### Exercise objective
Reproduce all the entries precisely.

(Change detection outputs)
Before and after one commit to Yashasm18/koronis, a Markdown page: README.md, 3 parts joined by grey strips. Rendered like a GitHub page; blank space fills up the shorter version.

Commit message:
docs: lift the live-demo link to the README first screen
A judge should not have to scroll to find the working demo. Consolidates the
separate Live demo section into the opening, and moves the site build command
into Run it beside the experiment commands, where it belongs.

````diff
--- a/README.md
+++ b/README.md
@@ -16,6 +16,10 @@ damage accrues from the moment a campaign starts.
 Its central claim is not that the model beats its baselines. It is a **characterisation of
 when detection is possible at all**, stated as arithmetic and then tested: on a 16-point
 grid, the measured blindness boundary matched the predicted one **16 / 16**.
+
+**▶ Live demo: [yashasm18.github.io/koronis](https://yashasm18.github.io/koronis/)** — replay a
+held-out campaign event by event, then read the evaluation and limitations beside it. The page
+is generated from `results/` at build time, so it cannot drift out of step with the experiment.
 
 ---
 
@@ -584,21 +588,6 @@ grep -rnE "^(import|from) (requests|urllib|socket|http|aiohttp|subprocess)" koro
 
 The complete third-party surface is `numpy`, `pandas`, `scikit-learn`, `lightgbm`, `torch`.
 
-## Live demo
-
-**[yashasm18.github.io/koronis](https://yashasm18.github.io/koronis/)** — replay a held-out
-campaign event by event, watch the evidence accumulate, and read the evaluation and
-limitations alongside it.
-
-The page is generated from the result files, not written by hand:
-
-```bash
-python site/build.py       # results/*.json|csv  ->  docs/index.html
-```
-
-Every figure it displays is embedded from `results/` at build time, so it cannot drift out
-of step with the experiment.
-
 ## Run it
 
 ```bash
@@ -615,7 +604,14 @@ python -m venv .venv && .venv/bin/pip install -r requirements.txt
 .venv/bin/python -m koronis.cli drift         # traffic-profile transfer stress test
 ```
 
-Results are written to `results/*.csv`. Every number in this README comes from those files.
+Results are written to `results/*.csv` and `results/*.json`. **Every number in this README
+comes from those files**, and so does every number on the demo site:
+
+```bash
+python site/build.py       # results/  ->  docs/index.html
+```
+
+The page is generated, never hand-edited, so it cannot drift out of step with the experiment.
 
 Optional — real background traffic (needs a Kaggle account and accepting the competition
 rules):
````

### Final answer
Before and after one commit to Yashasm18/koronis, a Markdown page: README.md, 3 parts joined by grey strips. Rendered like a GitHub page; blank space fills up the shorter version.

Commit message:
docs: lift the live-demo link to the README first screen
A judge should not have to scroll to find the working demo. Consolidates the
separate Live demo section into the opening, and moves the site build command
into Run it beside the experiment commands, where it belongs.

````diff
--- a/README.md
+++ b/README.md
@@ -16,6 +16,10 @@ damage accrues from the moment a campaign starts.
 Its central claim is not that the model beats its baselines. It is a **characterisation of
 when detection is possible at all**, stated as arithmetic and then tested: on a 16-point
 grid, the measured blindness boundary matched the predicted one **16 / 16**.
+
+**▶ Live demo: [yashasm18.github.io/koronis](https://yashasm18.github.io/koronis/)** — replay a
+held-out campaign event by event, then read the evaluation and limitations beside it. The page
+is generated from `results/` at build time, so it cannot drift out of step with the experiment.
 
 ---
 
@@ -584,21 +588,6 @@ grep -rnE "^(import|from) (requests|urllib|socket|http|aiohttp|subprocess)" koro
 
 The complete third-party surface is `numpy`, `pandas`, `scikit-learn`, `lightgbm`, `torch`.
 
-## Live demo
-
-**[yashasm18.github.io/koronis](https://yashasm18.github.io/koronis/)** — replay a held-out
-campaign event by event, watch the evidence accumulate, and read the evaluation and
-limitations alongside it.
-
-The page is generated from the result files, not written by hand:
-
-```bash
-python site/build.py       # results/*.json|csv  ->  docs/index.html
-```
-
-Every figure it displays is embedded from `results/` at build time, so it cannot drift out
-of step with the experiment.
-
 ## Run it
 
 ```bash
@@ -615,7 +604,14 @@ python -m venv .venv && .venv/bin/pip install -r requirements.txt
 .venv/bin/python -m koronis.cli drift         # traffic-profile transfer stress test
 ```
 
-Results are written to `results/*.csv`. Every number in this README comes from those files.
+Results are written to `results/*.csv` and `results/*.json`. **Every number in this README
+comes from those files**, and so does every number on the demo site:
+
+```bash
+python site/build.py       # results/  ->  docs/index.html
+```
+
+The page is generated, never hand-edited, so it cannot drift out of step with the experiment.
 
 Optional — real background traffic (needs a Kaggle account and accepting the competition
 rules):
````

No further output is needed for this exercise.